--- THE INPUT Enclosed Below ---

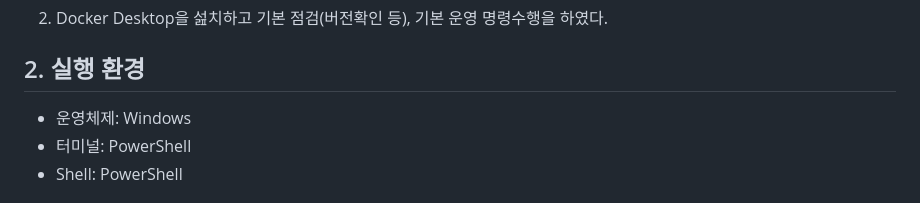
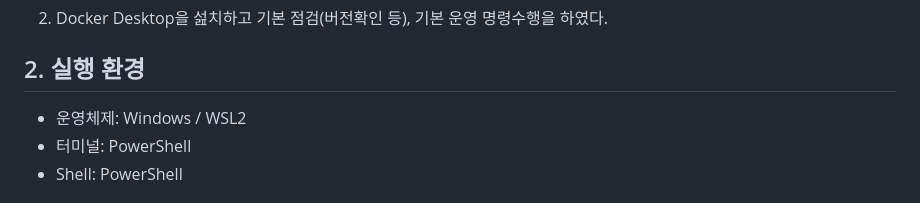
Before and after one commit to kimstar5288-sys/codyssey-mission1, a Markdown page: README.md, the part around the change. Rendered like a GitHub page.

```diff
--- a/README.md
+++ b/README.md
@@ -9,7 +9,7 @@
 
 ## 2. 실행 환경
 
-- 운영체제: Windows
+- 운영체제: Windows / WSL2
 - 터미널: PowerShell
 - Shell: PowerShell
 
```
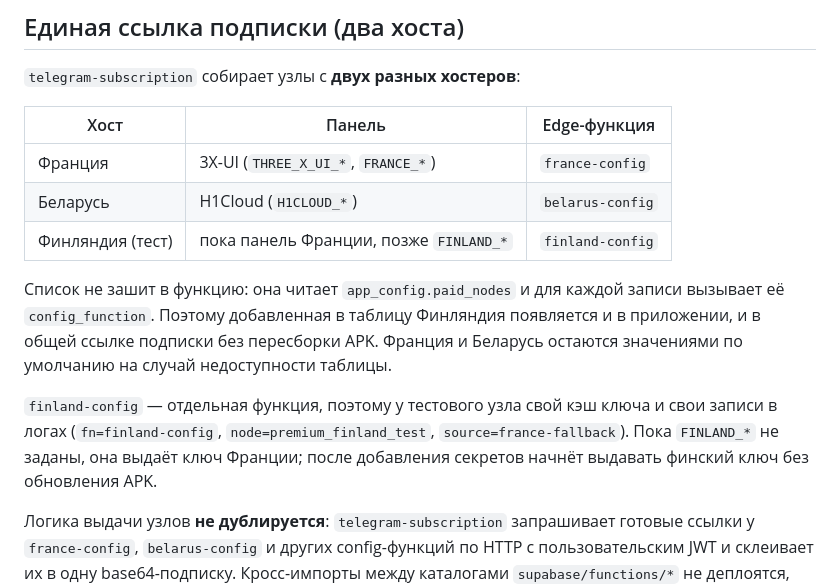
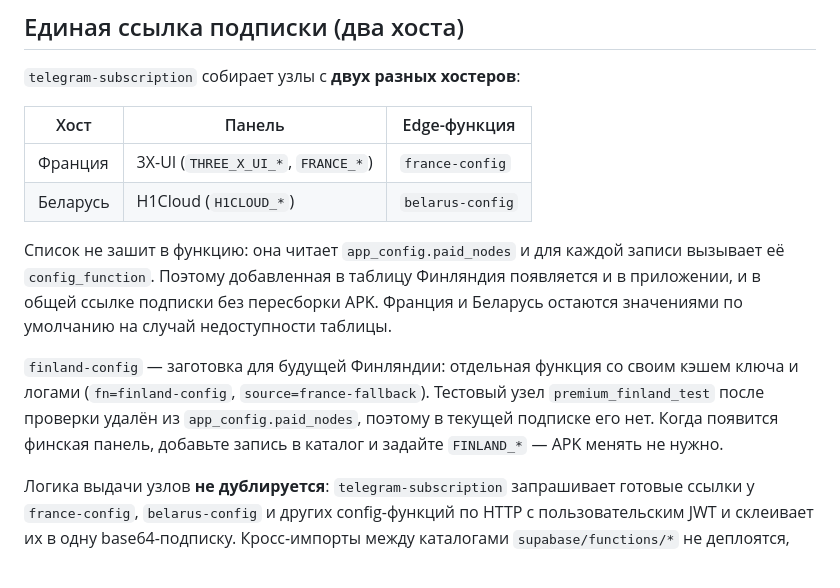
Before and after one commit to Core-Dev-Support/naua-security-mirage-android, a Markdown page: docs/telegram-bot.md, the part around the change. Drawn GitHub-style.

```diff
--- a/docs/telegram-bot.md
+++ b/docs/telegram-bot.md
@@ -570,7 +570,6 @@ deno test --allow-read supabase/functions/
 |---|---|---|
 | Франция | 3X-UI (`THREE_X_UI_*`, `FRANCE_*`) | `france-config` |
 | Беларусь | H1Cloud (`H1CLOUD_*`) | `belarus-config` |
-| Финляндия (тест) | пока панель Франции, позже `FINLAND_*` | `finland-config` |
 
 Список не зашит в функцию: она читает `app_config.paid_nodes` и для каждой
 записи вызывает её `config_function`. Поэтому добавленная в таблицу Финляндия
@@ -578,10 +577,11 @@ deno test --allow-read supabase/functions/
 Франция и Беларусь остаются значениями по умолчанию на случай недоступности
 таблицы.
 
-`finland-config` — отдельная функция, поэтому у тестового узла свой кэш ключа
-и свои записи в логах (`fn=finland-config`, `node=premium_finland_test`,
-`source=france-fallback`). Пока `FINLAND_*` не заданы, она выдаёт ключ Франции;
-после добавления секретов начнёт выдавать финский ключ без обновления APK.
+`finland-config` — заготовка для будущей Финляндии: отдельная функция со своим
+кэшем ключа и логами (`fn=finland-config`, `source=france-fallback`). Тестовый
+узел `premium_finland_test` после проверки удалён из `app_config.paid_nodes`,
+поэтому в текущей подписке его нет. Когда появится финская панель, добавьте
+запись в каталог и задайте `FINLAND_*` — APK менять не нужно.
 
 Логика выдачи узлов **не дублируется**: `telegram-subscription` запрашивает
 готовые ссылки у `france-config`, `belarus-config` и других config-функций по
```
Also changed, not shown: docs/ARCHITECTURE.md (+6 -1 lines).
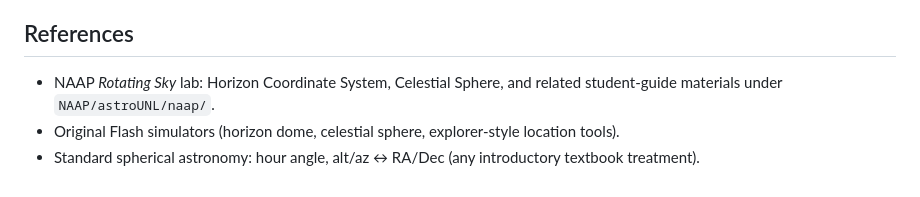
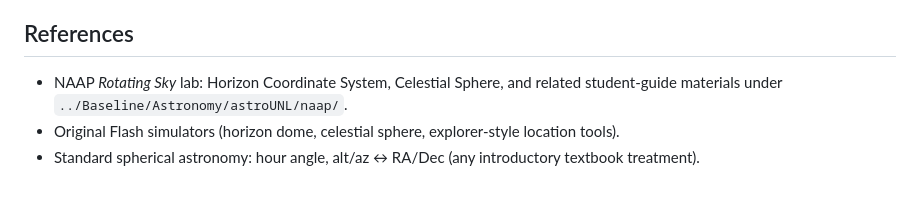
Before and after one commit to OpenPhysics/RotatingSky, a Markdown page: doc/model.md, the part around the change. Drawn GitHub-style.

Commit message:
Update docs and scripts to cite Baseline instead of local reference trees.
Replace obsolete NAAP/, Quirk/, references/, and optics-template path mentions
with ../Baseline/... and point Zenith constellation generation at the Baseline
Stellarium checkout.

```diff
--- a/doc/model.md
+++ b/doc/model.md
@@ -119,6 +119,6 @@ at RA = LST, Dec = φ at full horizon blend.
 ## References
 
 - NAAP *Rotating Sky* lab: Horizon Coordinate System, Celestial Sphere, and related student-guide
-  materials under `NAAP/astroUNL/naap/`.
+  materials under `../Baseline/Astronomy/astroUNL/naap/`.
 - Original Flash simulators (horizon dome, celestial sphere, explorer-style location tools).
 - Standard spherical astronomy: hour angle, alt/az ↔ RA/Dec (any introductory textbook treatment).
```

--- End of Enclosed THE INPUT ---
--- THE INPUT Enclosed Below ---

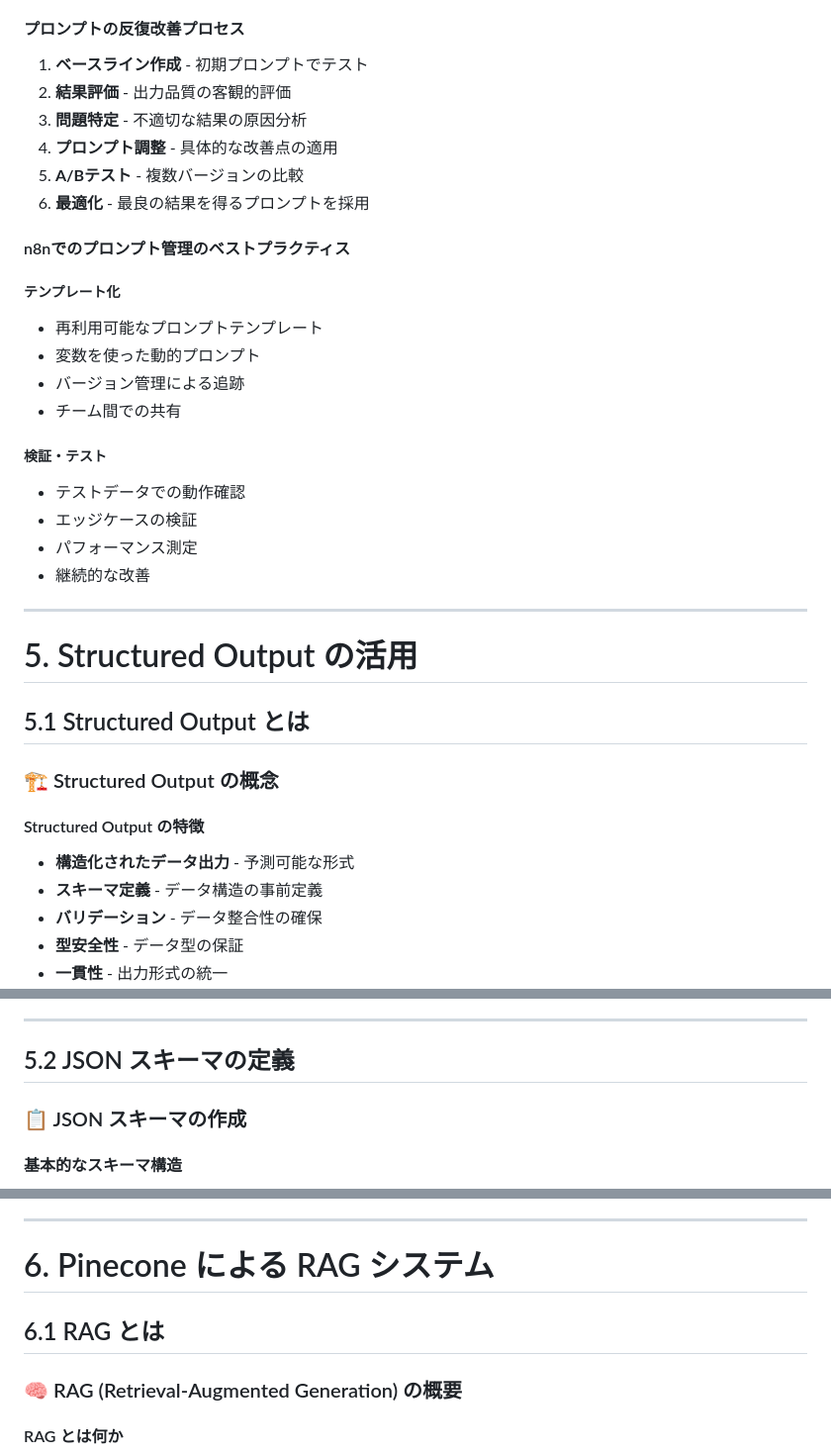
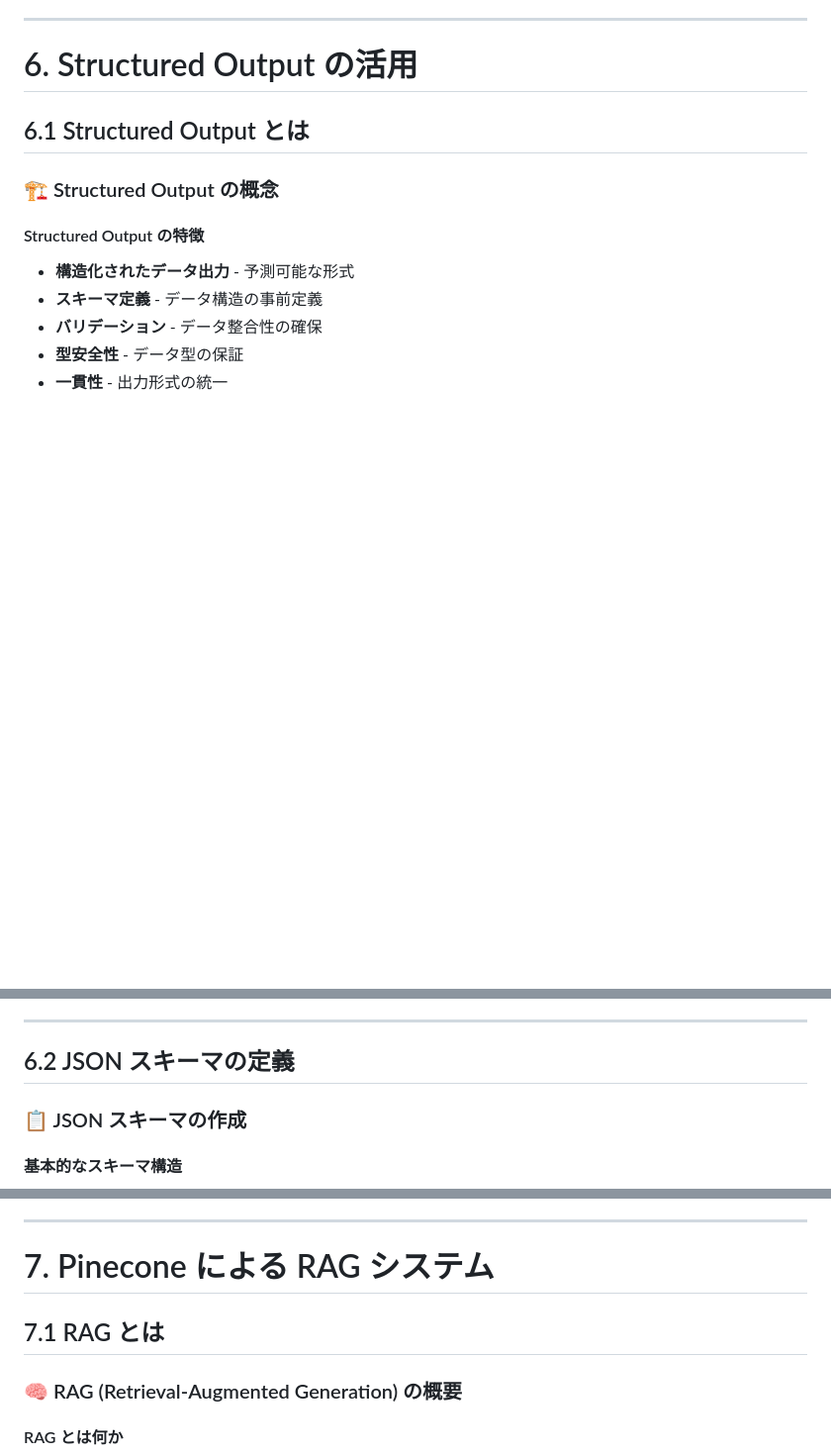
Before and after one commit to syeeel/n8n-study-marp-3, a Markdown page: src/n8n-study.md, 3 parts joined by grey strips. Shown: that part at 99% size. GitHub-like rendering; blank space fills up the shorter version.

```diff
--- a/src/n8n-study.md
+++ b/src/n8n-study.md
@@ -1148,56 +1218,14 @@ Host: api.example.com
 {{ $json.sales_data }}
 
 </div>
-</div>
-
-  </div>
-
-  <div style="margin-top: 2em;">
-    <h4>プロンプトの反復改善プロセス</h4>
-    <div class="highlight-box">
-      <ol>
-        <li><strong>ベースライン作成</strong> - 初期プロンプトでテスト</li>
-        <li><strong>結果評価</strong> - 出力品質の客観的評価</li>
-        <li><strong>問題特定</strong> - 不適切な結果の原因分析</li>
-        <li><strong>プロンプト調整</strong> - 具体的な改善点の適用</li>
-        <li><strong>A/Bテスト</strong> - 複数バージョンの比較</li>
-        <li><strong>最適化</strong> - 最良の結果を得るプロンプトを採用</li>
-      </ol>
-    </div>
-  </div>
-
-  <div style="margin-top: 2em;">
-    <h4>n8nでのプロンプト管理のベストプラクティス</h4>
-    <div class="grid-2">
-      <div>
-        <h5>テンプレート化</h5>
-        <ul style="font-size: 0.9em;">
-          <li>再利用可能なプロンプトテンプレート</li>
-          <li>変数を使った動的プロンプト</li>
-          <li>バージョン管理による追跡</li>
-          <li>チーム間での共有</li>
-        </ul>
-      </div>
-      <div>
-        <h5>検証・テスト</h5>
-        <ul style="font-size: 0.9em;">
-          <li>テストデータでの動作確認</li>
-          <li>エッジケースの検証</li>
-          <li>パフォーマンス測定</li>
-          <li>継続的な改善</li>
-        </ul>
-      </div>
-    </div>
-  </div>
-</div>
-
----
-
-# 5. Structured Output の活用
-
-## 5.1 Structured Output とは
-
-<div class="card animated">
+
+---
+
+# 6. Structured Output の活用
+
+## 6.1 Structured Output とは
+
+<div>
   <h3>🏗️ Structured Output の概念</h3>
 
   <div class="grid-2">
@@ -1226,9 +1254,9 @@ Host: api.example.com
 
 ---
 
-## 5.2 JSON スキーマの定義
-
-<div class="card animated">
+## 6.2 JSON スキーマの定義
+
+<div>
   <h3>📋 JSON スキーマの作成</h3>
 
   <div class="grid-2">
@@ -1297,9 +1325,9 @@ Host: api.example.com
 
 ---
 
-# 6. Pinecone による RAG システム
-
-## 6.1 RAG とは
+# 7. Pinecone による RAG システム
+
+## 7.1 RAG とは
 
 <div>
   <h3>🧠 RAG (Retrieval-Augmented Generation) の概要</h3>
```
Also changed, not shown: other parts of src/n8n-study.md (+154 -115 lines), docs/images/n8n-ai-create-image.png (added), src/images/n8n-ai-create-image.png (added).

--- End of Enclosed THE INPUT ---
--- THE INPUT Enclosed Below ---

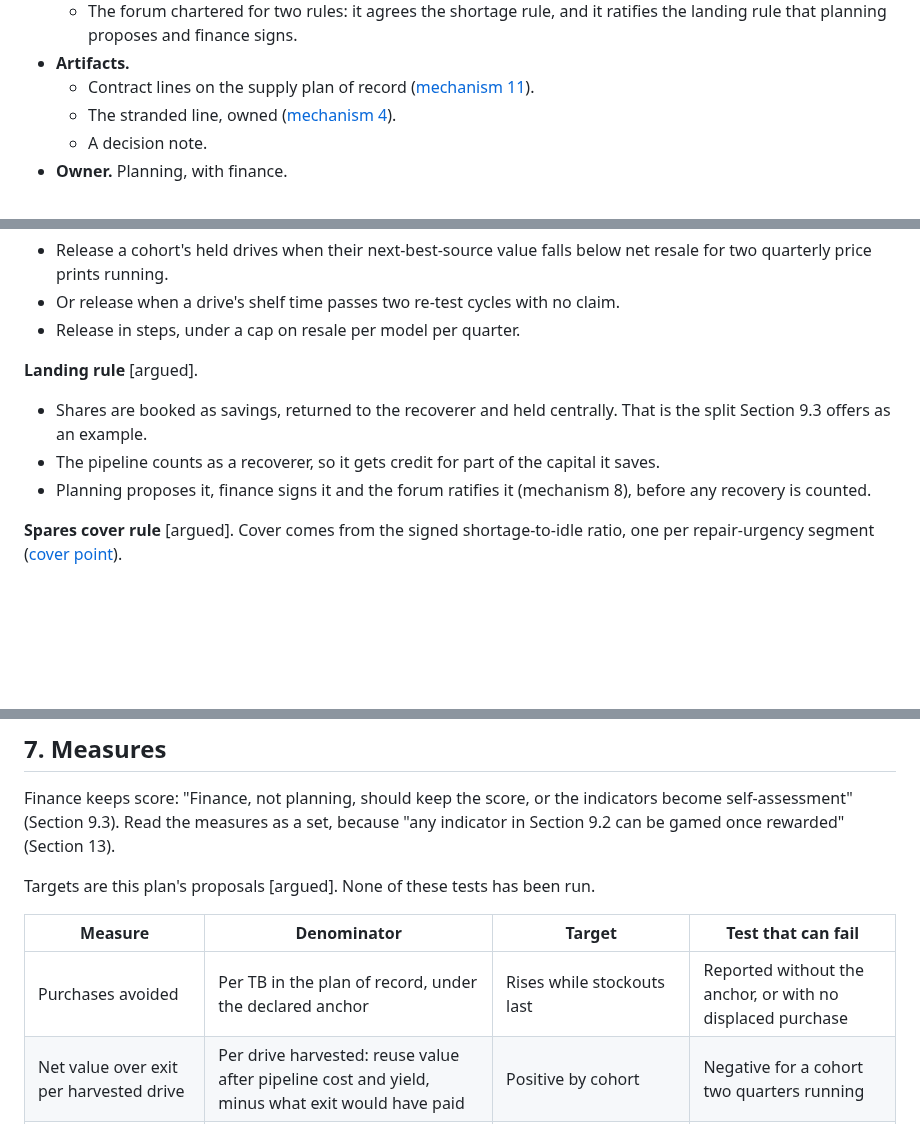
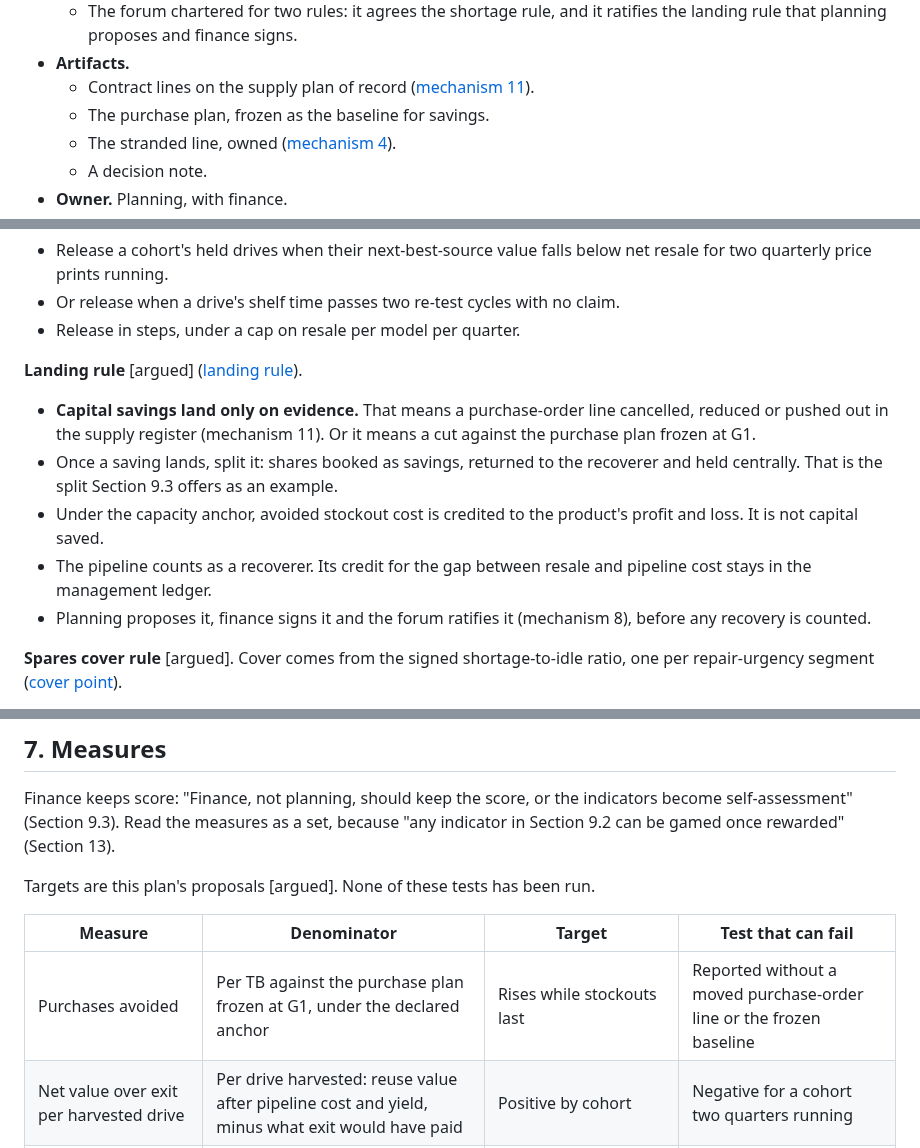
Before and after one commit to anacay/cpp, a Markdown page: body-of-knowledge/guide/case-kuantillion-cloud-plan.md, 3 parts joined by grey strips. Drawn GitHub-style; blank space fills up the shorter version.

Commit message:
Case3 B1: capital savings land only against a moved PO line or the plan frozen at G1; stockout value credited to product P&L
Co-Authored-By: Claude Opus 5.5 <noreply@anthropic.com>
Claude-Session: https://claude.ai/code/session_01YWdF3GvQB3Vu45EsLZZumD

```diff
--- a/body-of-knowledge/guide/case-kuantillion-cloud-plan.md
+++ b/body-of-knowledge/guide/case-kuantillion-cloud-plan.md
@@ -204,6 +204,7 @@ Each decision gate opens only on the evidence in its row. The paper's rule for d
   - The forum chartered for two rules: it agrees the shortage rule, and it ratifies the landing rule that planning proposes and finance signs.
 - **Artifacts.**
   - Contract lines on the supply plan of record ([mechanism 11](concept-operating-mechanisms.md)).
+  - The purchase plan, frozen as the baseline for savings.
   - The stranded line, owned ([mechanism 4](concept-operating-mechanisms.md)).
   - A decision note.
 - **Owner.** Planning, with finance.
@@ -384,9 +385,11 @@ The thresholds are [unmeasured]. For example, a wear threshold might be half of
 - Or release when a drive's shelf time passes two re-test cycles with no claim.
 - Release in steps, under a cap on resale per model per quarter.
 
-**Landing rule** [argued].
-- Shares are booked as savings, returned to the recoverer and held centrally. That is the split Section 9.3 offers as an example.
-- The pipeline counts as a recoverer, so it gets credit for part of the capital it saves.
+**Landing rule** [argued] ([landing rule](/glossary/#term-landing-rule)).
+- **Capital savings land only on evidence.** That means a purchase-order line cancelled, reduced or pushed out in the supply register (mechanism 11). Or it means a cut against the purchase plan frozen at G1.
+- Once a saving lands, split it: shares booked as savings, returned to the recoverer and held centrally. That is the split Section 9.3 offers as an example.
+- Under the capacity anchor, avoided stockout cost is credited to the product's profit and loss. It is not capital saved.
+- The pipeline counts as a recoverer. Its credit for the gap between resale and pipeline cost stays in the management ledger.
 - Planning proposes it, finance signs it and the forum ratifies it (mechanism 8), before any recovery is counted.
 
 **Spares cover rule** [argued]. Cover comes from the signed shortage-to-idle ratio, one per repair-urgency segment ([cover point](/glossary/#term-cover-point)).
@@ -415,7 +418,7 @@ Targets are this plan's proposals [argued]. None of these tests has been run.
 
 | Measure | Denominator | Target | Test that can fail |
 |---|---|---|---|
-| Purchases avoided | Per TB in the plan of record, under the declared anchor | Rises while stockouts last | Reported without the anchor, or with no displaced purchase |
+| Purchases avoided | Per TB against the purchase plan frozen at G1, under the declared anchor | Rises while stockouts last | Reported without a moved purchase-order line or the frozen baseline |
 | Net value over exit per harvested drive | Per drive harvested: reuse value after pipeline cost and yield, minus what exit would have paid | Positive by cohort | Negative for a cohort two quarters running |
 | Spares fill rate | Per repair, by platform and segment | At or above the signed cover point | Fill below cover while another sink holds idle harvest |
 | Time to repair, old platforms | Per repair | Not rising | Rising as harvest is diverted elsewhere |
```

--- End of Enclosed THE INPUT ---

_EXERCISE BRIEF_
Your answer should be each line from the entries that includes the string "README".

_ANSWER TO THE EXERCISE_
Before and after one commit to kimstar5288-sys/codyssey-mission1, a Markdown page: README.md, the part around the change. Rendered like a GitHub page.
--- a/README.md
+++ b/README.md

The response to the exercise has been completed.